De Sitter made major contributions to the field of physical cosmology. He co-authored a paper with Albert Einstein in 1932 in which they discussed the implications of cosmological data for the curvature of the universe. He also came up with the concept of the de Sitter space and de Sitter universe, a solution for Einstein's general relativity in which there is no matter and a positive cosmological constant. This results in an exponentially expanding, empty universe. De Sitter was also well-known for his research on the motions of the moons of Jupiter, invited to give the George Darwin Lecture at the Royal Astronomical Society in 1931 [2].

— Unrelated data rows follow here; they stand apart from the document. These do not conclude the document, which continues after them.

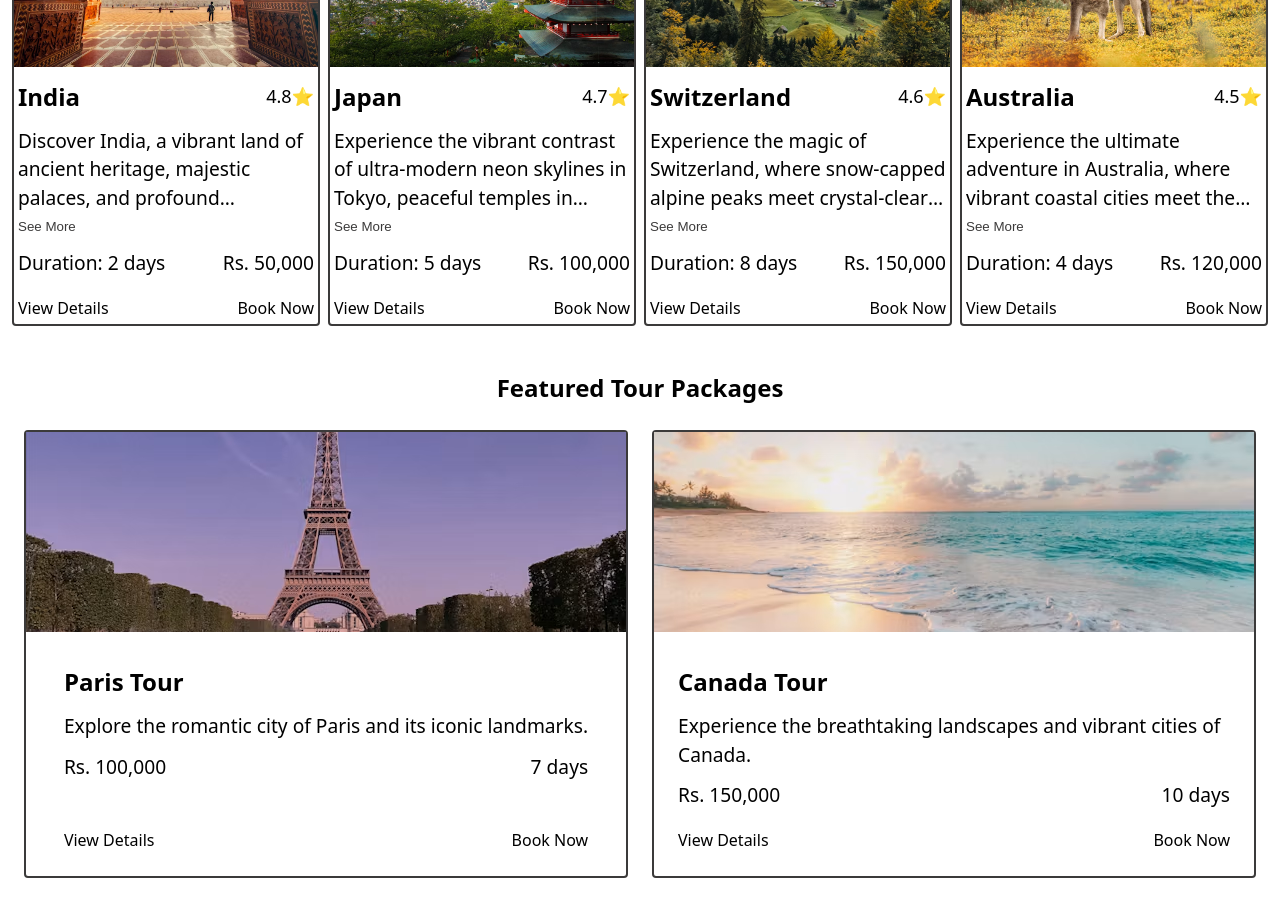
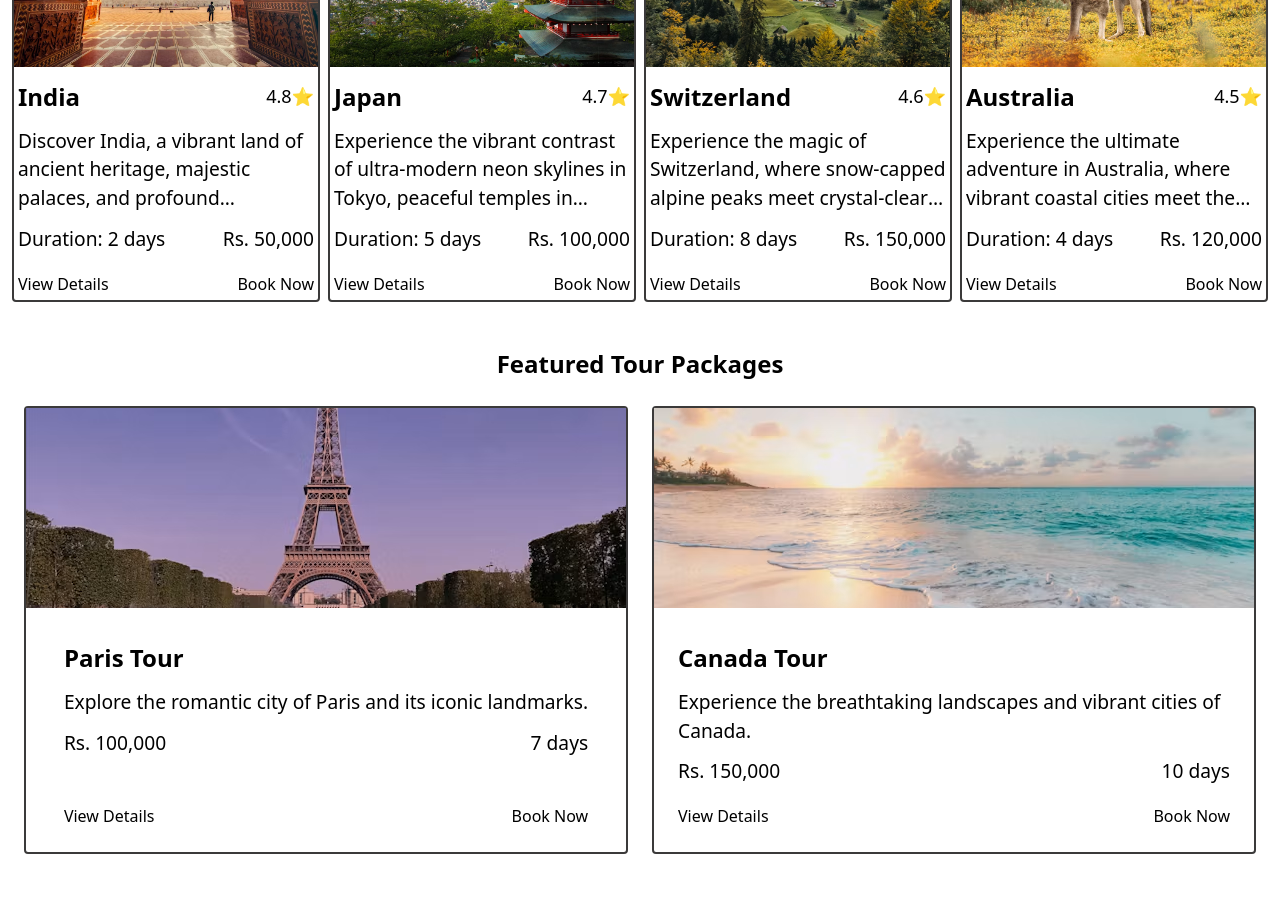
Before and after one commit to Khushi-Bhattarai/Travel-Agency, a React (Vite) app: page / in a window 1280 px wide. Shown: the part 960-1877 px from the top of the page. Built offline with nearby package versions, Linux system fonts and the light colour scheme.

Commit message:
limiting of p desc by using css

```diff
--- a/src/components/PopularDestination/DestinationCard.css
+++ b/src/components/PopularDestination/DestinationCard.css
@@ -49,25 +49,12 @@
     margin-top: auto;
 }
 
-.description {
+.description-wrapper{
     display: -webkit-box;
     -webkit-box-orient: vertical;
     -webkit-line-clamp: 3;
+    line-clamp: 3;
     overflow: hidden;
-    margin: 0;
-}
-
-.description.expanded {
-    height: auto;
-}
-
-.see-more {
-    border: none;
-    background: none;
-    padding: 0;
-
-    cursor: pointer;
-    color: var(--primary);
 }
 
 .viewBook{
--- a/src/components/PopularDestination/DestinationCard.jsx
+++ b/src/components/PopularDestination/DestinationCard.jsx
@@ -1,12 +1,8 @@
-import { useState, useRef, useEffect } from "react";
 import { Link } from "react-router-dom";
 import './DestinationCard.css';
 
 function DestinationCard({ destination }) {
 
-    const [expanded, setExpanded] = useState(false);
-    const [showMore, setShowMore] = useState(false);
-    const descriptionRef = useRef(null);
 
     const {
         image,
@@ -17,13 +13,7 @@ function DestinationCard({ destination }) {
         duration
     } = destination;
 
-    useEffect(() => {
-        const element = descriptionRef.current;
 
-        if (element.scrollHeight > element.clientHeight) {
-            setShowMore(true);
-        }
-    }, []);
 
     return (
         <div className="destination-card">
@@ -31,27 +21,16 @@ function DestinationCard({ destination }) {
                 alt={country}
             />
             <div className="destination-card-content">
+
                 <h3 className="rating">
                     <span>{country}</span>
                     <span className="rate">{rating}⭐</span>
                 </h3>
 
                 <div className="description-wrapper">
-                    <p
-                        ref={descriptionRef}
-                        className={`description ${expanded ? "expanded" : ""}`}
-                    >
+                    <p>
                         {description}
                     </p>
-
-                    {showMore && !expanded && (
-                        <button
-                            className="see-more"
-                            onClick={() => setExpanded(true)}
-                        >
-                            See More
-                        </button>
-                    )}
                 </div>
 
                 <div className="destination-wrapper">
@@ -68,6 +47,7 @@ function DestinationCard({ destination }) {
                         Book Now
                     </Link>
                 </div>
+
             </div>
         </div>
     )
```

Willem de Sitter died after a brief illness in November 1934.[3][4][5]


In 1912, he became a member of the Royal Netherlands Academy of Arts and Sciences.[6]


Named after him


One of his sons, Ulbo de Sitter (1902 – 1980), was a Dutch geologist, and one of Ulbo's sons was a Dutch sociologist Ulbo de Sitter (1930 – 2010).

Another son of Willem, Aernout de Sitter (1905 – 15 September 1944[7]), was the director of the Bosscha Observatory in Lembang, Indonesia (then the Dutch East Indies), where he studied the Messier 4 globular cluster.

Selected publications

Einstein, Ehrenfest, Willem de Sitter, Eddington, and Lorentz in Leiden (1923)

See also


  1. ^ Willem de Sitter at the Mathematics Genealogy Project
  2. ^ de Sitter, Willem (1931). "Jupiter's Galilean satellites (George Darwin Lecture)". Monthly Notices of the Royal Astronomical Society. 91: 706–738.
  3. ^ Obituary Notes of Astronomers at
  4. ^ 1947BAN....10..287D Page 287 at
  5. ^ Adriaan, Blaauw (2004). "My Cruise Through the World of Astronomy". Annual Review of Astronomy and Astrophysics. 42 (1): 1–37. Bibcode:2004ARA&A..42....1B. doi:10.1146/annurev.astro.42.053102.134020.
  6. ^ "Willem de Sitter (1872 - 1934)". Royal Netherlands Academy of Arts and Sciences. Retrieved 19 July 2015.
  7. ^ Obituary Notes of Astronomers at